▶ WHAT TO WORK ON:
Below are entries to reproduce exactly, apart from their pictures.

▶ DATA:

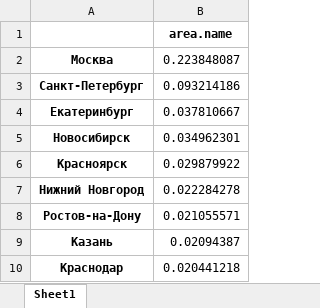
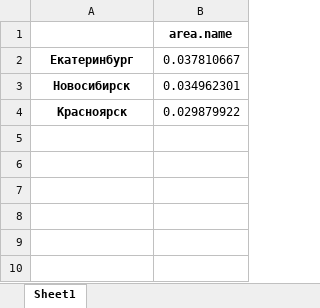
Before and after one commit to ternikov/test, an Excel workbook: mo/foo.xlsx, sheet Sheet1, drawn as a sheet; values as stored, in another font and other column widths than the file's, no borders; the diff names each change by its address in the sheet, - before the commit and + after, or states it on an @@ line.

Commit message:
update

```diff
--- a/mo/foo.xlsx (sheet Sheet1)
+++ b/mo/foo.xlsx (sheet Sheet1)
-row 2: Москва | 0.223848087
-row 3: Санкт-Петербург | 0.093214186
-row 7: Нижний Новгород | 0.022284278
-row 8: Ростов-на-Дону | 0.021055571
-row 9: Казань | 0.02094387
-row 10: Краснодар | 0.020441218
```
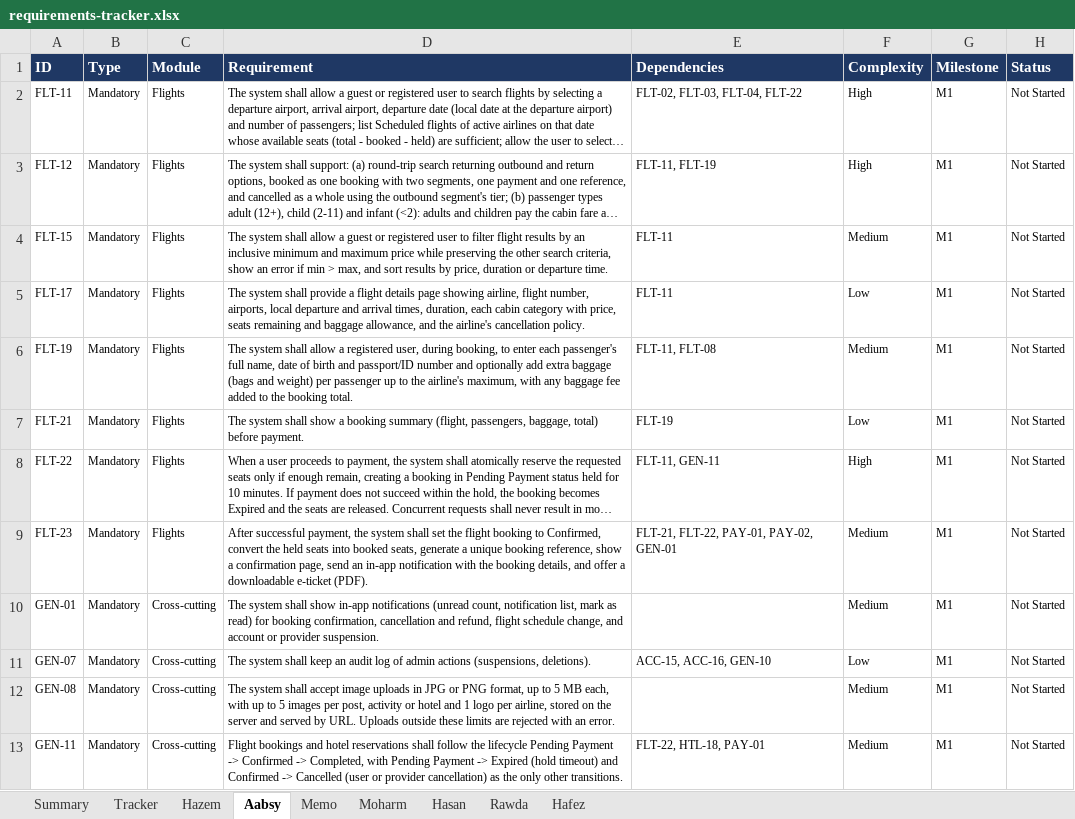
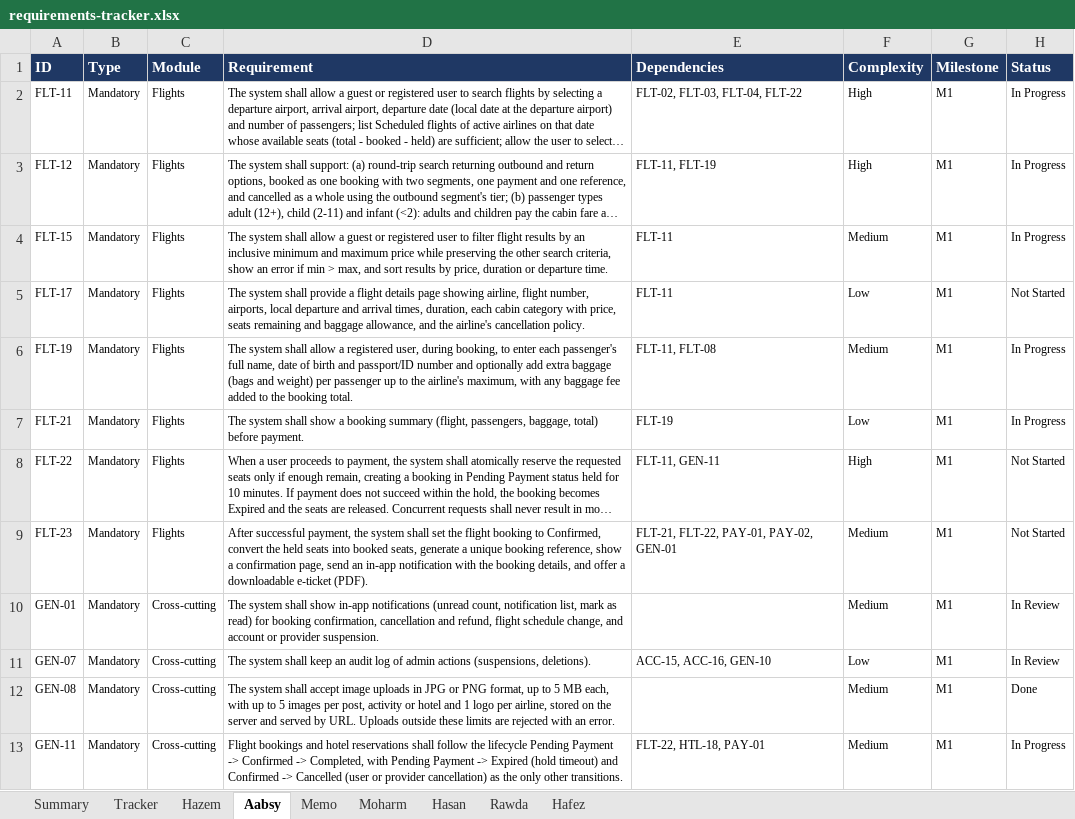
Before and after one commit to Hazem1720/travel-platform, an Excel workbook: docs/requirements/requirements-tracker.xlsx, sheet Aabsy, drawn as a sheet; long unchanged cells end in …; values as stored, in another font and other column widths than the file's, no borders; the diff names each change by its address in the sheet, - before the commit and + after, or states it on an @@ line.

```diff
--- a/docs/requirements/requirements-tracker.xlsx (sheet Aabsy)
+++ b/docs/requirements/requirements-tracker.xlsx (sheet Aabsy)
-H2:H4 (Status): Not Started
+H2:H4 (Status): In Progress
-H6:H7 (Status): Not Started
+H6:H7 (Status): In Progress
-H10:H11 (Status): Not Started
+H10:H11 (Status): In Review
-H12 (Status): Not Started
+H12 (Status): Done
-H13 (Status): Not Started
+H13 (Status): In Progress
```
Also changed, not shown: sheet Tracker, sheet Summary, sheet Rawda, 2 other files.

▶ REPLY:
Before and after one commit to ternikov/test, an Excel workbook: mo/foo.xlsx, sheet Sheet1, drawn as a sheet; values as stored, in another font and other column widths than the file's, no borders; the diff names each change by its address in the sheet, - before the commit and + after, or states it on an @@ line.

Commit message:
update

```diff
--- a/mo/foo.xlsx (sheet Sheet1)
+++ b/mo/foo.xlsx (sheet Sheet1)
-row 2: Москва | 0.223848087
-row 3: Санкт-Петербург | 0.093214186
-row 7: Нижний Новгород | 0.022284278
-row 8: Ростов-на-Дону | 0.021055571
-row 9: Казань | 0.02094387
-row 10: Краснодар | 0.020441218
```
Before and after one commit to Hazem1720/travel-platform, an Excel workbook: docs/requirements/requirements-tracker.xlsx, sheet Aabsy, drawn as a sheet; long unchanged cells end in …; values as stored, in another font and other column widths than the file's, no borders; the diff names each change by its address in the sheet, - before the commit and + after, or states it on an @@ line.

```diff
--- a/docs/requirements/requirements-tracker.xlsx (sheet Aabsy)
+++ b/docs/requirements/requirements-tracker.xlsx (sheet Aabsy)
-H2:H4 (Status): Not Started
+H2:H4 (Status): In Progress
-H6:H7 (Status): Not Started
+H6:H7 (Status): In Progress
-H10:H11 (Status): Not Started
+H10:H11 (Status): In Review
-H12 (Status): Not Started
+H12 (Status): Done
-H13 (Status): Not Started
+H13 (Status): In Progress
```
Also changed, not shown: sheet Tracker, sheet Summary, sheet Rawda, 2 other files.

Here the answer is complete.